When I first started working in an actual clinic, I was blown away with the education I received in vaccine administration. Before at the shelter my instruction included solely how to administer them and not to be bitten while doing so. Spending a minute to educate clients on vaccine reactions, the steps we took to prevent them from happening, and the importance of the proper scheduling of a series were all new to me, and considering how seriously we took all these things, it vastly contrasted with my training at the shelter. How vaccines work has always been interesting to me, and the immunology involved isn’t terribly complicated on the surface. Even if the mechanisms escape me, I can still visualize the flowchart (something I wish I could consistently do with G-proteins, a crucial topic but one I constantly have to review).

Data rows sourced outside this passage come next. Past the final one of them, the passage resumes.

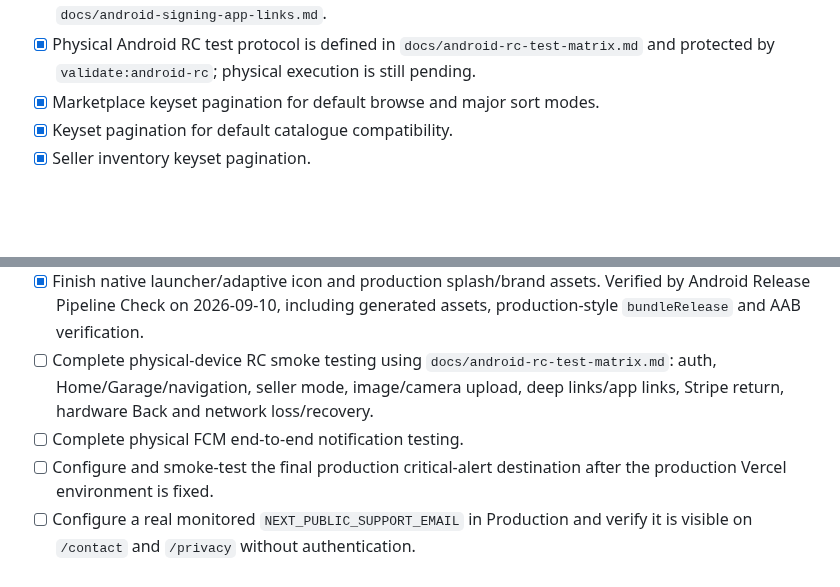
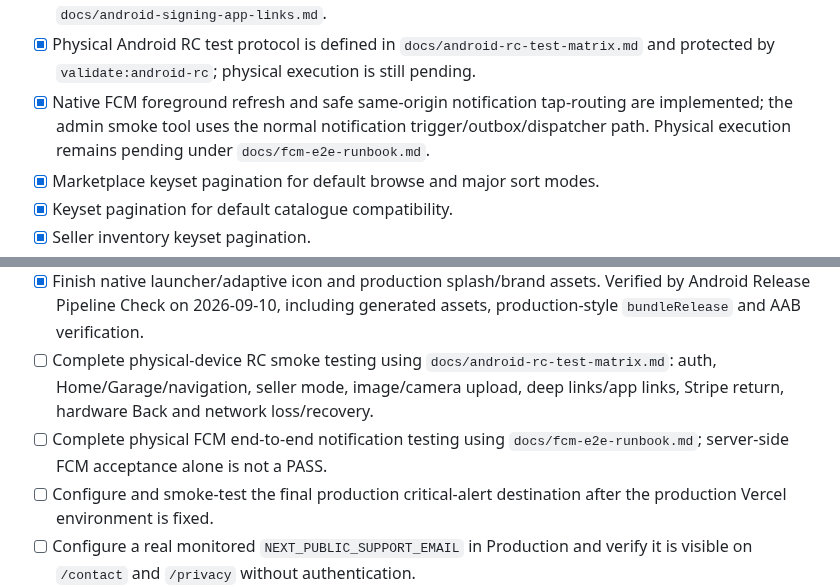
Before and after one commit to keisaj9006/SecondPartShop, a Markdown page: docs/launch-readiness.md, 2 parts joined by grey strips. GitHub-like rendering; blank space fills up the shorter version.

Commit message:
docs: record FCM RC tooling readiness

```diff
--- a/docs/launch-readiness.md
+++ b/docs/launch-readiness.md
@@ -22,6 +22,7 @@ This document is the canonical launch checklist for the Android / Google Play an
 - [x] Production AAB workflow has a live-origin preflight that checks the canonical HTTPS site, public Privacy/Contact/Account Deletion routes and Android App Links before `bundleRelease`.
 - [x] App Links release logic distinguishes the SecondPart upload certificate from Google Play App Signing certificate(s); the live origin must publish every expected Play app-signing SHA-256 fingerprint. See `docs/android-signing-app-links.md`.
 - [x] Physical Android RC test protocol is defined in `docs/android-rc-test-matrix.md` and protected by `validate:android-rc`; physical execution is still pending.
+- [x] Native FCM foreground refresh and safe same-origin notification tap-routing are implemented; the admin smoke tool uses the normal notification trigger/outbox/dispatcher path. Physical execution remains pending under `docs/fcm-e2e-runbook.md`.
 - [x] Marketplace keyset pagination for default browse and major sort modes.
 - [x] Keyset pagination for default catalogue compatibility.
 - [x] Seller inventory keyset pagination.
@@ -63,7 +64,7 @@ This document is the canonical launch checklist for the Android / Google Play an
 - [ ] Confirm release package/version/upload signature/hash from the generated evidence pack and install/test the generated release candidate through a Google Play test track.
 - [x] Finish native launcher/adaptive icon and production splash/brand assets. Verified by Android Release Pipeline Check on 2026-09-10, including generated assets, production-style `bundleRelease` and AAB verification.
 - [ ] Complete physical-device RC smoke testing using `docs/android-rc-test-matrix.md`: auth, Home/Garage/navigation, seller mode, image/camera upload, deep links/app links, Stripe return, hardware Back and network loss/recovery.
-- [ ] Complete physical FCM end-to-end notification testing.
+- [ ] Complete physical FCM end-to-end notification testing using `docs/fcm-e2e-runbook.md`; server-side FCM acceptance alone is not a PASS.
 - [ ] Configure and smoke-test the final production critical-alert destination after the production Vercel environment is fixed.
 - [ ] Configure a real monitored `NEXT_PUBLIC_SUPPORT_EMAIL` in Production and verify it is visible on `/contact` and `/privacy` without authentication.
 
```
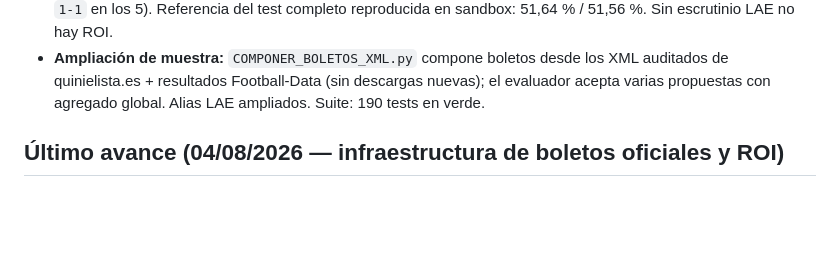
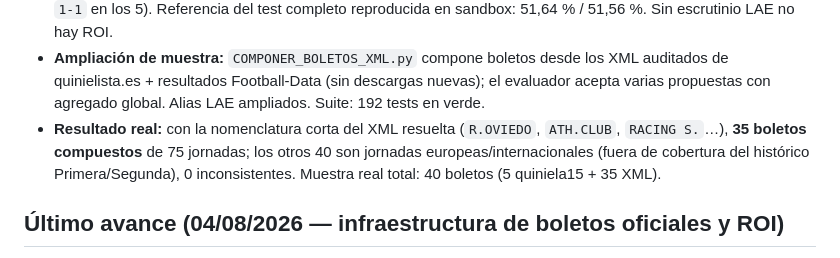
Before and after one commit to Purplerave/PROGRAMAQUINIELA, a Markdown page: ROADMAP_PROGRAMA_QUINIELA.md, the part around the change. Drawn GitHub-style; blank space fills up the shorter version.

```diff
--- a/ROADMAP_PROGRAMA_QUINIELA.md
+++ b/ROADMAP_PROGRAMA_QUINIELA.md
@@ -29,7 +29,12 @@ Este documento debe mantenerse breve y actualizarse al cerrar cada tarea.
 - **Ampliación de muestra:** `COMPONER_BOLETOS_XML.py` compone boletos desde
   los XML auditados de quinielista.es + resultados Football-Data (sin
   descargas nuevas); el evaluador acepta varias propuestas con agregado
-  global. Alias LAE ampliados. Suite: 190 tests en verde.
+  global. Alias LAE ampliados. Suite: 192 tests en verde.
+- **Resultado real:** con la nomenclatura corta del XML resuelta
+  (`R.OVIEDO`, `ATH.CLUB`, `RACING S.`…), **35 boletos compuestos** de 75
+  jornadas; los otros 40 son jornadas europeas/internacionales (fuera de
+  cobertura del histórico Primera/Segunda), 0 inconsistentes. Muestra real
+  total: 40 boletos (5 quiniela15 + 35 XML).
 
 ## Último avance (04/08/2026 — infraestructura de boletos oficiales y ROI)
 
```
Also changed, not shown: REVISION_14_BOLETOS_REALES_Y_FUENTES_XML.md (+31 -0 lines).
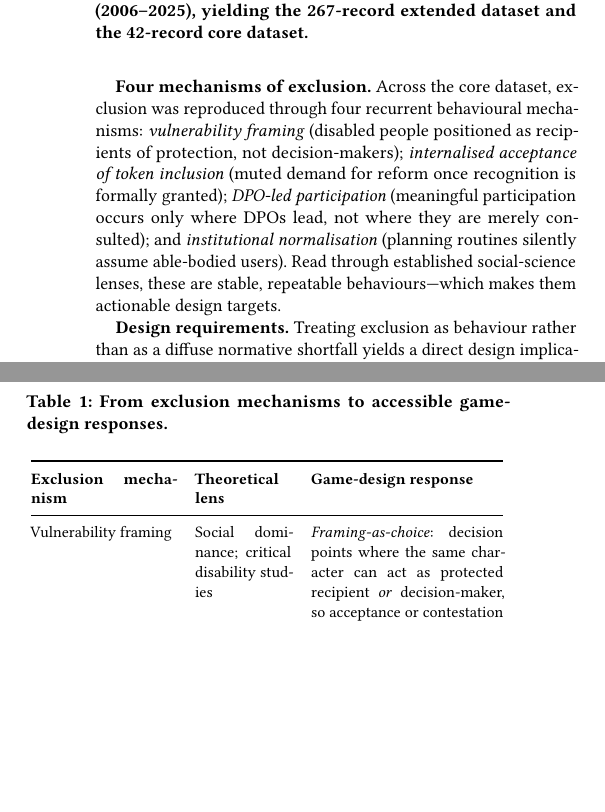
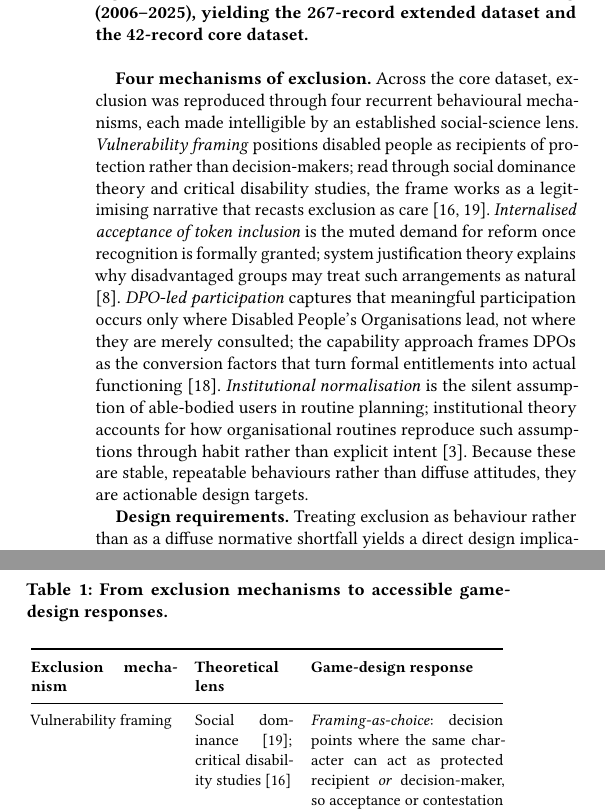
Before and after one commit to Rayray09/Narrative-Game, a LaTeX paper (poster_assets2026.tex): two parts of the columns of page 2 of 5, joined at a grey line, cut so that both start at the same text, the shorter picture padded with empty space. Compiled offline with pdfLaTeX.

Commit message:
Update poster_assets2026.tex

```diff
--- a/poster_assets2026.tex
+++ b/poster_assets2026.tex
@@ -142,16 +142,26 @@ yielding the 267-record extended dataset and the 42-record core dataset.}
 \end{figure}
 
 \textbf{Four mechanisms of exclusion.} Across the core dataset, exclusion
-was reproduced through four recurrent behavioural mechanisms:
-\emph{vulnerability framing} (disabled people positioned as recipients of
-protection, not decision-makers); \emph{internalised acceptance of token
-inclusion} (muted demand for reform once recognition is formally
-granted); \emph{DPO-led participation} (meaningful participation occurs
-only where DPOs lead, not where they are merely consulted); and
-\emph{institutional normalisation} (planning routines silently assume
-able-bodied users). Read through established social-science lenses, these
-are stable, repeatable behaviours---which makes them actionable design
-targets.
+was reproduced through four recurrent behavioural mechanisms, each made
+intelligible by an established social-science lens. \emph{Vulnerability
+framing} positions disabled people as recipients of protection rather
+than decision-makers; read through social dominance theory and critical
+disability studies, the frame works as a legitimising narrative that
+recasts exclusion as care \cite{sidanius_pratto_1999_socdom,oliver_1990_politics}.
+\emph{Internalised acceptance of token inclusion} is the muted demand for
+reform once recognition is formally granted; system justification theory
+explains why disadvantaged groups may treat such arrangements as natural
+\cite{jost_2003_decade}. \emph{DPO-led participation} captures that
+meaningful participation occurs only where Disabled People's
+Organisations lead, not where they are merely consulted; the capability
+approach frames DPOs as the conversion factors that turn formal
+entitlements into actual functioning \cite{sen_1999_development}.
+\emph{Institutional normalisation} is the silent assumption of
+able-bodied users in routine planning; institutional theory accounts for
+how organisational routines reproduce such assumptions through habit
+rather than explicit intent \cite{dimaggio_powell_1983_ironcage}. Because
+these are stable, repeatable behaviours rather than diffuse attitudes,
+they are actionable design targets.
 
 \textbf{Design requirements.} Treating exclusion as behaviour rather than
 as a diffuse normative shortfall yields a direct design implication: a
```
Also changed, not shown: poster_assets2026.tex (9 more changed lines).
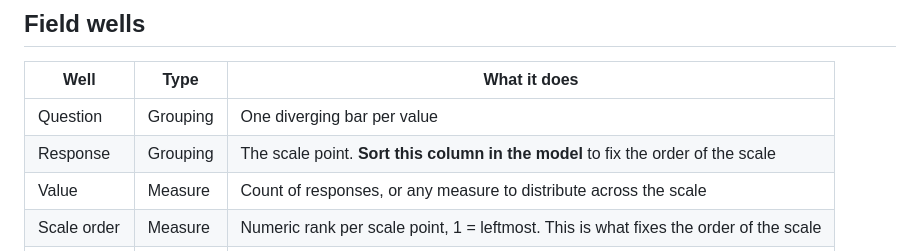
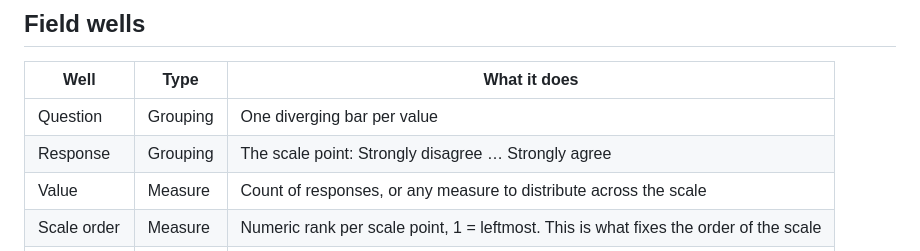
Before and after one commit to tinocallarisa-web/likert-survey-pro, a Markdown page: README.md, the part around the change. Drawn GitHub-style.

Commit message:
docs: la fila de Response ya no manda ordenar en el modelo
Quedaba contradiciendo al pozo Scale order, que es la via principal desde el commit
anterior. Dos instrucciones distintas para lo mismo en la misma tabla.

Co-Authored-By: Claude Opus 5 (1M context) <noreply@anthropic.com>

```diff
--- a/README.md
+++ b/README.md
@@ -15,7 +15,7 @@ the report.
 | Well | Type | What it does |
 |---|---|---|
 | Question | Grouping | One diverging bar per value |
-| Response | Grouping | The scale point. **Sort this column in the model** to fix the order of the scale |
+| Response | Grouping | The scale point: Strongly disagree … Strongly agree |
 | Value | Measure | Count of responses, or any measure to distribute across the scale |
 | Scale order | Measure | Numeric rank per scale point, 1 = leftmost. This is what fixes the order of the scale |
 | Group [Pro] | Grouping | Block the questions belong to, drawn as a labelled section |
```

Anyway, the point is I was really interested in this article. Bleeding calf syndrome is technically called bovine neonatal pancytopenia (BNP), but is probably still a frightening thing to see. It actually only emerged in 2007. The characteristic bleeding is caused by thrombocytopenia after the calf’s bone marrow becomes compromised. The lack of platelets causes the appearance of bleeding through the skin the name refers to. A group of doctors in Germany were able to determine the etiology of the condition (which has a calf mortality rate of 90%). Based on another study, they knew that the colostrum given to affected calves could also induce the symptoms in other unrelated calves, and after not finding evidence from pathogenic or genetic causes looked at an “immune mediated process” (Deutskens, 2011).
What they found was that there was a correlation between cows vaccinated for Bovine Viral Diarrhea Virus (BVDV) and calves suffering from BNP. After a lot of spectroscopy and protein identification, they found that the vaccine actually was the cause. What the issue was, is that the BVDV vaccine is made using kidney cells from cows, instead of another species (for example many human vaccines are cultured in pig cells). Here’s how that works: there is a specific protein “map” coating all nucleated cells that the immune system uses to identify which team they play for. Anything with a different protein coat is assumed to be foreign, and is attacked. This is the major reason why donated organs are rejected, because the donor has a slightly different “map” than you and your immune system assumes it’s trying to hurt you. With the vaccine grown in bovine cells, remnants or copies of this Major Histocompatability Complex (MHC, the “map”) are introduced to the mother, who has an immune response to them.
This is where it gets interesting, the antibodies the mother makes to attack this are called alloantibodies, and they don’t hurt the mother. They just become another antibody she reserves along with the ones that attacked the rest of the BVDV vaccine. None of her cells have that foreign “map”, so none of her cells need to worry about that extra antibody she created. However, the alloantibody gets stowed away in the colostrum along with all the others just before partuition, still ready to attack the MHC the vaccine was made with. If by coincidence the MHC of the calf is the same as the one in the vaccine cultures, then those alloantibodies given to the calf through the dam’s colostrum will attack cells within the calf, starting with blood cells and moving to the bone marrow. Making it technically not an auto-immune response, because it comes from a foreign immune system, but still a case of friendly fire. Those alloantibodies in the colostrum treat every calf cell featuring that MHC as if it’s an infection.
It should be noted that other vaccines for BVDV that are grown using non-bovine cultures do not cause these problems. This is because if the mother creates antibodies for the MHC of another species, there is no way that the calf can be affected by them. The authors of both the news article and the journal article mention that this serves as an example why same-species vaccine cultures and formation of alloantibodies should be avoided.
Check out the journal article for yourself, the introduction and discussion are well written and interesting. There’s also a similar alloantibody caused disease in humans called Neonatal Alloimmune Thrombocytopenia that’s interesting, the major difference being that the alloantibodies are introduced through the placenta instead of ingested through colostrum.
Deutskens F, Lamp B, Riedel CM, Wentz E, Lochnit G, Doll K, Thiel HJ, & Rumenapf T (2011). Vaccine-induced antibodies linked to Bovine Neonatal Pancytopenia (BNP) recognize cattle Major Histocompatibility Complex class I (MHC I). Veterinary research, 42 (1) PMID: 21878124